        3. Ask “What human activities lead to increases in greenhouse gases?” Humans use natural gas, petroleum, wood, coal and other sources for heat and fuel. These add greenhouse gases to the environment. With the increase in human population over the past 100 years and a dependence on fossil fuels to heat homes, power cars and speed communication, the amount of greenhouse gases released into the atmosphere now exceeds Earth’s ability to absorb it.
        Discussion:
        1. Ask students what happens to Earth’s temperature when greenhouse gases increase in Earth’s atmosphere. The resulting increase in these greenhouse gases is linked to a rise in Earth’s temperature. More of the sun’s warmth is trapped, which causes Earth’s temperature to rise.
        2. Display the slide/overhead: “Greenhouse Gases on the Rise”
        3. Explain that glaciers, like tree rings, grow every year trapping dust and atmospheric gases between each year’s new layer. Scientists drill out long cores of these layers and test them for levels of CO2 and other greenhouse gases. In this way, scientists discovered that CO2 has increased nearly 30 percent since 1750 due in part to the burning of fossil fuels, such as oil, coal, and gasoline. In addition, large scale cutting and burning of the world’s forests has increased CO2 levels in the atmosphere.
        4. Ask students to recall the process of photosynthesis. Simply put, plants take in water and carbon dioxide and produce oxygen and simple sugars. Ask “What happens when more carbon dioxide is released and fewer trees exist to take it up and convert it to oxygen?” Atmospheric carbon dioxide will continue to increase.
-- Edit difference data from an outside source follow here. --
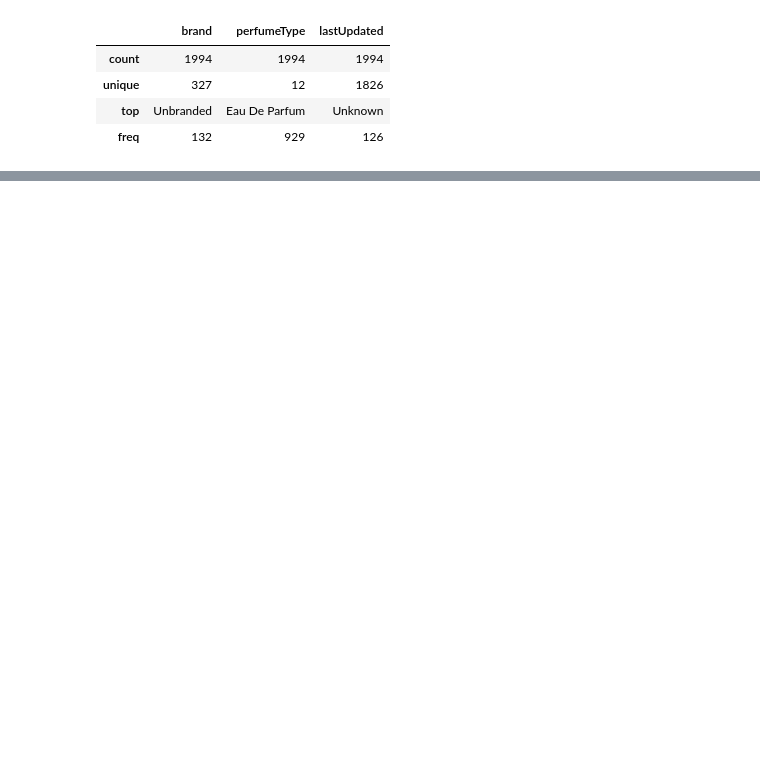
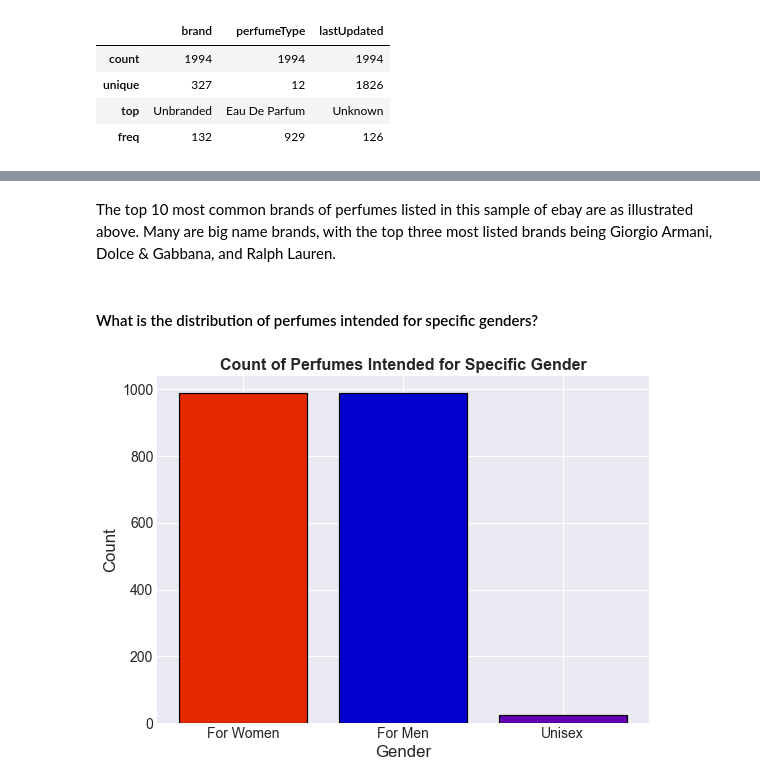
Before and after one commit to TrinityGahagen2K/ebay-perfume-analysis, a Jupyter notebook: ebay_perfume_analysis.ipynb, the cells around one changed output, grey strips where cells are left out. Drawn from its saved outputs; the diff is of its cells as text; code cells hidden in the pictures; blank space fills up the shorter version.

```diff
--- a/ebay_perfume_analysis.ipynb
+++ b/ebay_perfume_analysis.ipynb
@@ -612,0 +546,21 @@ plt.tight_layout();
+# %% [markdown]
+The top 10 most common brands of perfumes listed in this sample of ebay are as illustrated above. Many are big name brands, with the top three most listed brands being Giorgio Armani, Dolce & Gabbana, and Ralph Lauren.
+# %% [markdown]
+#### What is the distribution of perfumes intended for specific genders?
+# %%
+# What is the distribution of perfume types?
+fig, ax = plt.subplots(figsize=(8, 6))
+
+count_of_women = perfumes_clean['forWomen'].sum()
+count_of_men = perfumes_clean['forMen'].sum()
+count_of_unisex = perfumes_clean['unisex'].sum()
+
+ax.bar(x=[1, 2, 3], height=[count_of_women, count_of_men, count_of_unisex], color=[red_colors[5], blue_colors[5], purple_colors[5]], edgecolor='black', linewidth=1.2)
+ax.set_xticks([1, 2, 3])
+ax.set_xticklabels(['For Women', 'For Men', 'Unisex'])
+ax.set_title('Count of Perfumes Intended for Specific Gender')
+ax.set_xlabel('Gender')
+ax.set_ylabel('Count')
+plt.tight_layout();
+# %% [output]
+[figure, added]
```
Also changed, not shown: parts of 72 cells of this notebook.
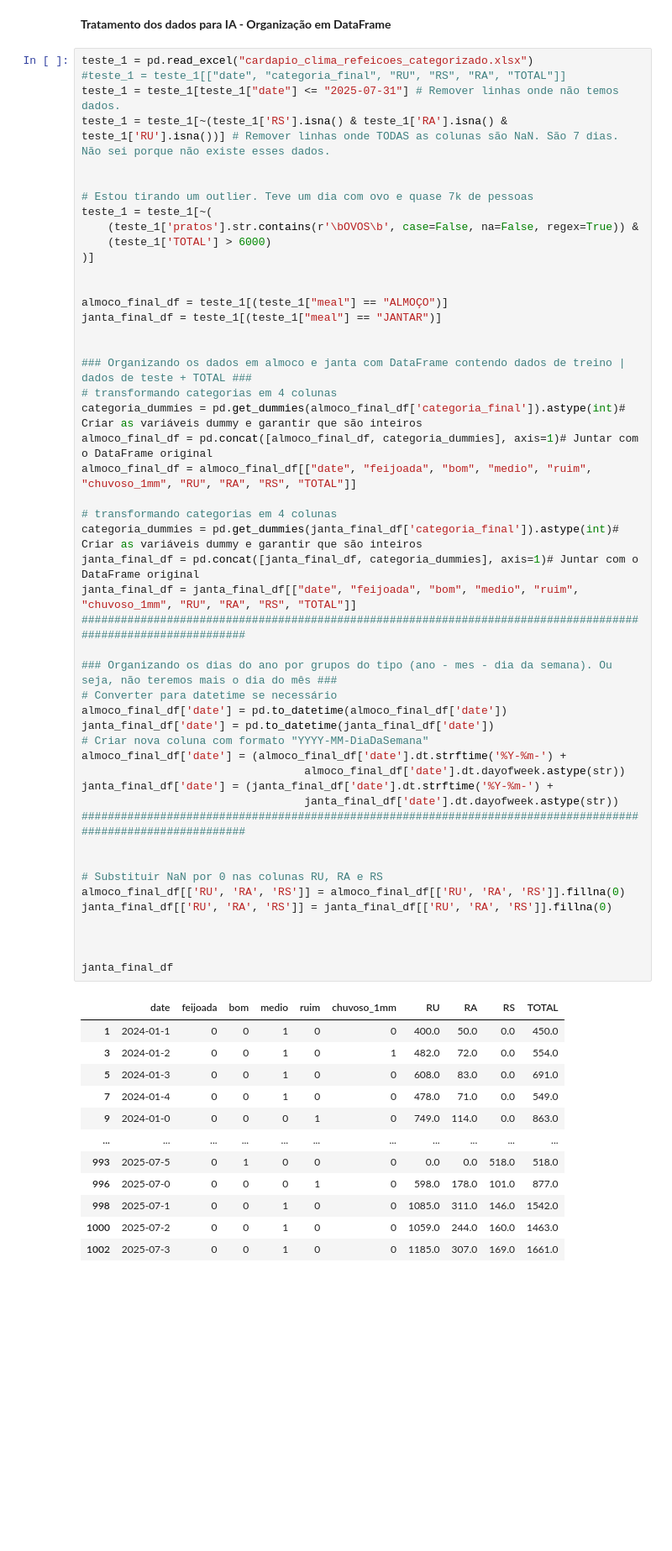
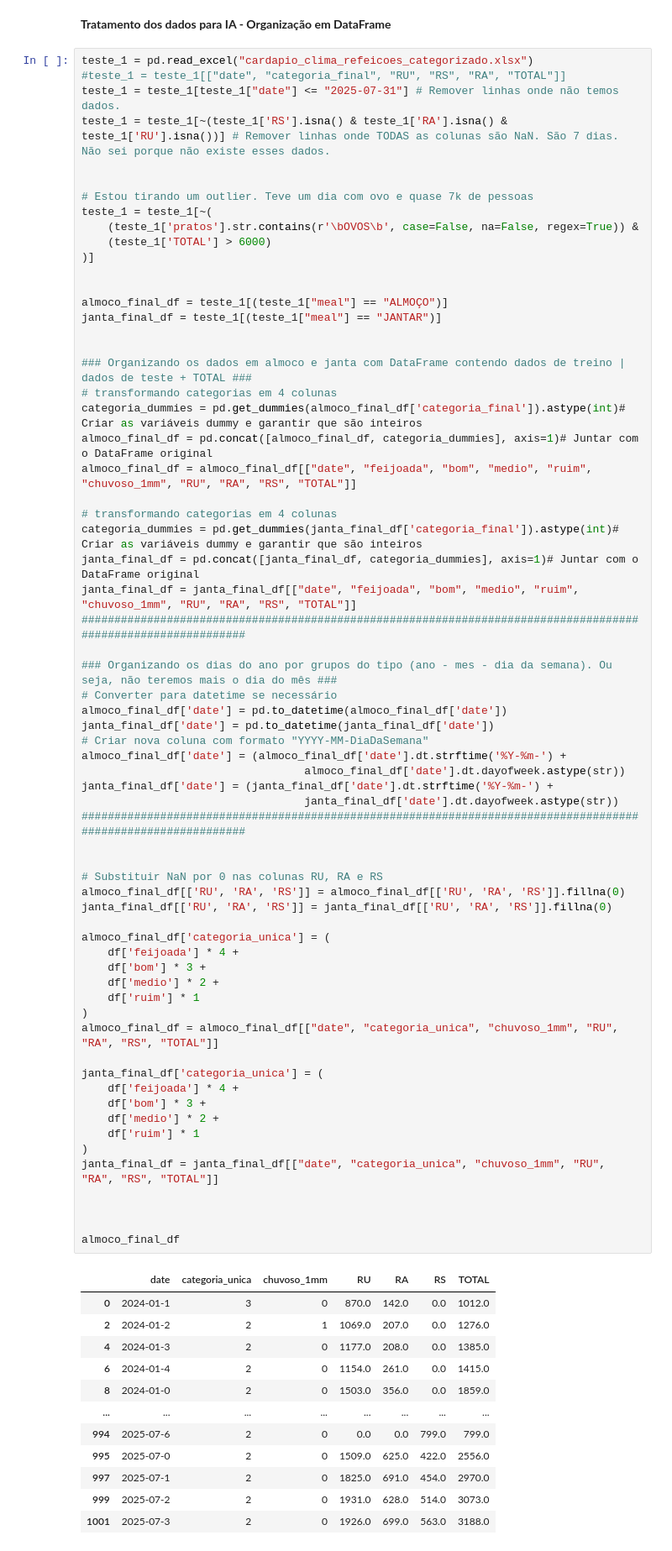
Before and after one commit to FabioAFFilho/MM4, a Jupyter notebook: Cópia_de_Trabalho_IA_RU.ipynb, the cells around one changed output. Shown at 84% size. Drawn from its saved outputs; the diff is of its cells as text; blank space fills up the shorter version.

```diff
--- a/Cópia_de_Trabalho_IA_RU.ipynb
+++ b/Cópia_de_Trabalho_IA_RU.ipynb
@@ -1215,43 +1215,59 @@ janta_final_df = teste_1[(teste_1["meal"] == "JANTAR")]
 # transformando categorias em 4 colunas
 categoria_dummies = pd.get_dummies(almoco_final_df['categoria_final']).astype(int)# Criar as variáveis dummy e garantir que são inteiros
 almoco_final_df = pd.concat([almoco_final_df, categoria_dummies], axis=1)# Juntar com o DataFrame original
 almoco_final_df = almoco_final_df[["date", "feijoada", "bom", "medio", "ruim", "chuvoso_1mm", "RU", "RA", "RS", "TOTAL"]]
 
 # transformando categorias em 4 colunas
 categoria_dummies = pd.get_dummies(janta_final_df['categoria_final']).astype(int)# Criar as variáveis dummy e garantir que são inteiros
 janta_final_df = pd.concat([janta_final_df, categoria_dummies], axis=1)# Juntar com o DataFrame original
 janta_final_df = janta_final_df[["date", "feijoada", "bom", "medio", "ruim", "chuvoso_1mm", "RU", "RA", "RS", "TOTAL"]]
 ##############################################################################################################
 
 ### Organizando os dias do ano por grupos do tipo (ano - mes - dia da semana). Ou seja, não teremos mais o dia do mês ###
 # Converter para datetime se necessário
 almoco_final_df['date'] = pd.to_datetime(almoco_final_df['date'])
 janta_final_df['date'] = pd.to_datetime(janta_final_df['date'])
 # Criar nova coluna com formato "YYYY-MM-DiaDaSemana"
 almoco_final_df['date'] = (almoco_final_df['date'].dt.strftime('%Y-%m-') +
                                   almoco_final_df['date'].dt.dayofweek.astype(str))
 janta_final_df['date'] = (janta_final_df['date'].dt.strftime('%Y-%m-') +
                                   janta_final_df['date'].dt.dayofweek.astype(str))
 ##############################################################################################################
 
 
 # Substituir NaN por 0 nas colunas RU, RA e RS
 almoco_final_df[['RU', 'RA', 'RS']] = almoco_final_df[['RU', 'RA', 'RS']].fillna(0)
 janta_final_df[['RU', 'RA', 'RS']] = janta_final_df[['RU', 'RA', 'RS']].fillna(0)
 
+almoco_final_df['categoria_unica'] = (
+    df['feijoada'] * 4 +
+    df['bom'] * 3 +
+    df['medio'] * 2 +
+    df['ruim'] * 1
+)
+almoco_final_df = almoco_final_df[["date", "categoria_unica", "chuvoso_1mm", "RU", "RA", "RS", "TOTAL"]]
+
+janta_final_df['categoria_unica'] = (
+    df['feijoada'] * 4 +
+    df['bom'] * 3 +
+    df['medio'] * 2 +
+    df['ruim'] * 1
+)
+janta_final_df = janta_final_df[["date", "categoria_unica", "chuvoso_1mm", "RU", "RA", "RS", "TOTAL"]]
 
 
-janta_final_df
+
+almoco_final_df
 # %% [output]
-|  | date | feijoada | bom | medio | ruim | chuvoso_1mm | RU | RA | RS | TOTAL |
-| 1 | 2024-01-1 | 0 | 0 | 1 | 0 | 0 | 400.0 | 50.0 | 0.0 | 450.0 |
-| 3 | 2024-01-2 | 0 | 0 | 1 | 0 | 1 | 482.0 | 72.0 | 0.0 | 554.0 |
-| 5 | 2024-01-3 | 0 | 0 | 1 | 0 | 0 | 608.0 | 83.0 | 0.0 | 691.0 |
-| 7 | 2024-01-4 | 0 | 0 | 1 | 0 | 0 | 478.0 | 71.0 | 0.0 | 549.0 |
-| 9 | 2024-01-0 | 0 | 0 | 0 | 1 | 0 | 749.0 | 114.0 | 0.0 | 863.0 |
-| ... | ... | ... | ... | ... | ... | ... | ... | ... | ... | ... |
-| 993 | 2025-07-5 | 0 | 1 | 0 | 0 | 0 | 0.0 | 0.0 | 518.0 | 518.0 |
-| 996 | 2025-07-0 | 0 | 0 | 0 | 1 | 0 | 598.0 | 178.0 | 101.0 | 877.0 |
-| 998 | 2025-07-1 | 0 | 0 | 1 | 0 | 0 | 1085.0 | 311.0 | 146.0 | 1542.0 |
-| 1000 | 2025-07-2 | 0 | 0 | 1 | 0 | 0 | 1059.0 | 244.0 | 160.0 | 1463.0 |
-| 1002 | 2025-07-3 | 0 | 0 | 1 | 0 | 0 | 1185.0 | 307.0 | 169.0 | 1661.0 |
+|  | date | categoria_unica | chuvoso_1mm | RU | RA | RS | TOTAL |
+| 0 | 2024-01-1 | 3 | 0 | 870.0 | 142.0 | 0.0 | 1012.0 |
+| 2 | 2024-01-2 | 2 | 1 | 1069.0 | 207.0 | 0.0 | 1276.0 |
+| 4 | 2024-01-3 | 2 | 0 | 1177.0 | 208.0 | 0.0 | 1385.0 |
+| 6 | 2024-01-4 | 2 | 0 | 1154.0 | 261.0 | 0.0 | 1415.0 |
+| 8 | 2024-01-0 | 2 | 0 | 1503.0 | 356.0 | 0.0 | 1859.0 |
+| ... | ... | ... | ... | ... | ... | ... | ... |
+| 994 | 2025-07-6 | 2 | 0 | 0.0 | 0.0 | 799.0 | 799.0 |
+| 995 | 2025-07-0 | 2 | 0 | 1509.0 | 625.0 | 422.0 | 2556.0 |
+| 997 | 2025-07-1 | 2 | 0 | 1825.0 | 691.0 | 454.0 | 2970.0 |
+| 999 | 2025-07-2 | 2 | 0 | 1931.0 | 628.0 | 514.0 | 3073.0 |
+| 1001 | 2025-07-3 | 2 | 0 | 1926.0 | 699.0 | 563.0 | 3188.0 |
```
Also changed, not shown: parts of 3 cells of this notebook.
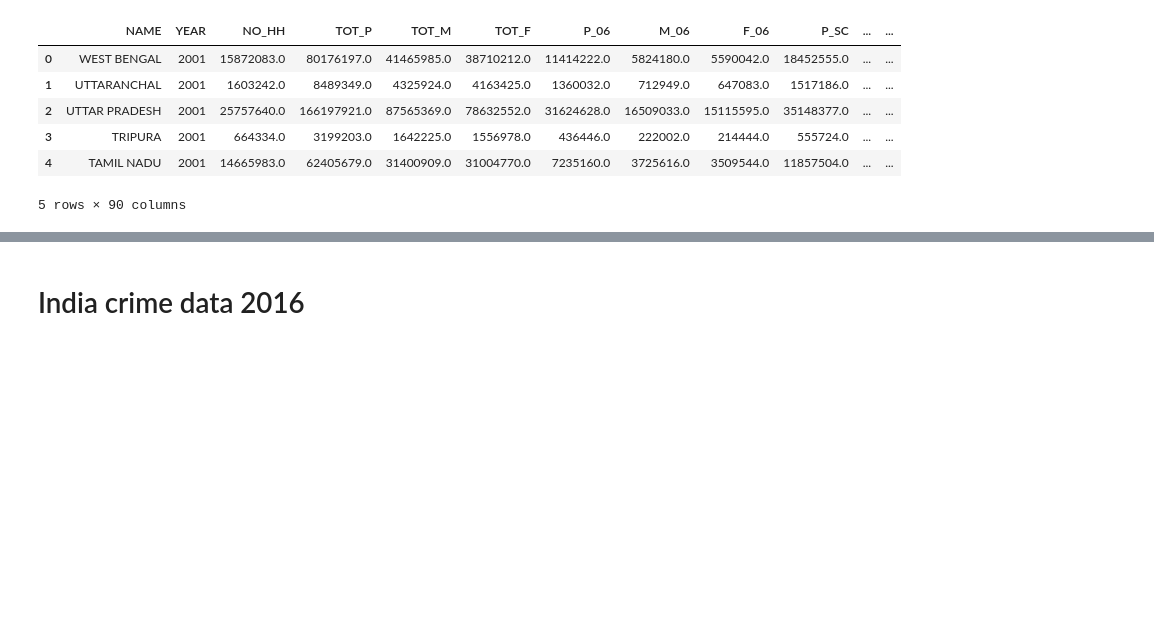
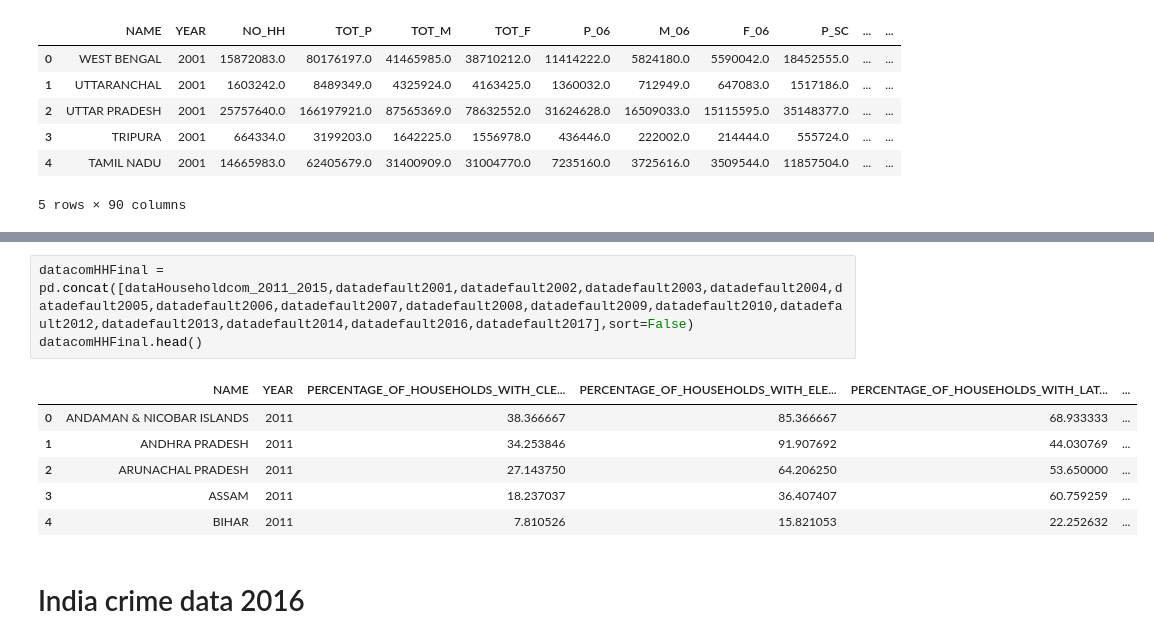
Before and after one commit to kurund/aangan-data-analysis, a Jupyter notebook: india-census/single-data-source.ipynb, the cells around one changed output, grey strips where cells are left out. Saved outputs shown, nothing was run; the diff lists cells and outputs as text; blank space fills up the shorter version.

```diff
--- a/india-census/single-data-source.ipynb
+++ b/india-census/single-data-source.ipynb
@@ -99,3 +159,13 @@ datacomcenFinal.head()
+# %%
+datacomHHFinal = pd.concat([dataHouseholdcom_2011_2015,datadefault2001,datadefault2002,datadefault2003,datadefault2004,datadefault2005,datadefault2006,datadefault2007,datadefault2008,datadefault2009,datadefault2010,datadefault2012,datadefault2013,datadefault2014,datadefault2016,datadefault2017],sort=False)
+datacomHHFinal.head()
+# %% [output]
+|  | NAME | YEAR | PERCENTAGE_OF_HOUSEHOLDS_WITH_CLE... | PERCENTAGE_OF_HOUSEHOLDS_WITH_ELE... | PERCENTAGE_OF_HOUSEHOLDS_WITH_LAT... | ... |
+| 0 | ANDAMAN & NICOBAR ISLANDS | 2011 | 38.366667 | 85.366667 | 68.933333 | ... |
+| 1 | ANDHRA PRADESH | 2011 | 34.253846 | 91.907692 | 44.030769 | ... |
+| 2 | ARUNACHAL PRADESH | 2011 | 27.143750 | 64.206250 | 53.650000 | ... |
+| 3 | ASSAM | 2011 | 18.237037 | 36.407407 | 60.759259 | ... |
+| 4 | BIHAR | 2011 | 7.810526 | 15.821053 | 22.252632 | ... |
 # %% [markdown]
 # India crime data 2016
 # %%
```
Also changed, not shown: parts of 6 cells of this notebook, 24 other files.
        5. Inform students that methane gas (CH4) has increased 150 percent in the atmosphere since it was first recorded in 1750. In fact, methane is 20 times better at trapping heat in the lower atmosphere than carbon dioxide. Ask “What is the source of methane gas?” It is a natural by product of coal, natural gas and oil production. Methane gas escapes during the process of landfill decomposition and livestock emit methane as part of their digestive process.
        6. Explain that nitrous oxide (N2O) is produced naturally by microorganisms as they digest leaf litter and other organic materials. It is also released through the burning of fossil fuels and is used extensively as an agricultural fertilizer. This discharge into the atmosphere has caused it to increase in the atmosphere in a small but important way. Nitrous oxide molecules trap 270 times more heat than carbon dioxide.
        7. Direct the students to work in small groups and conduct a lab experiment to simulate the effect of greenhouse gases. The students make a hypothesis and use the scientific method to conduct an experiment. Then they will determine if their lab results support their hypothesis.
        8. Distribute the student worksheet Greenhouse Gas Lab and instruct students to answer the first three questions independently. Divide students into groups and instruct them to complete the remainder of the worksheet. (option) This may be set up as a demonstration. Small student groups take turns recording the temperature measurements.
        9. Ask students “How is the control thermometer different than outer space?” Outer space does not have an atmosphere. Discuss results.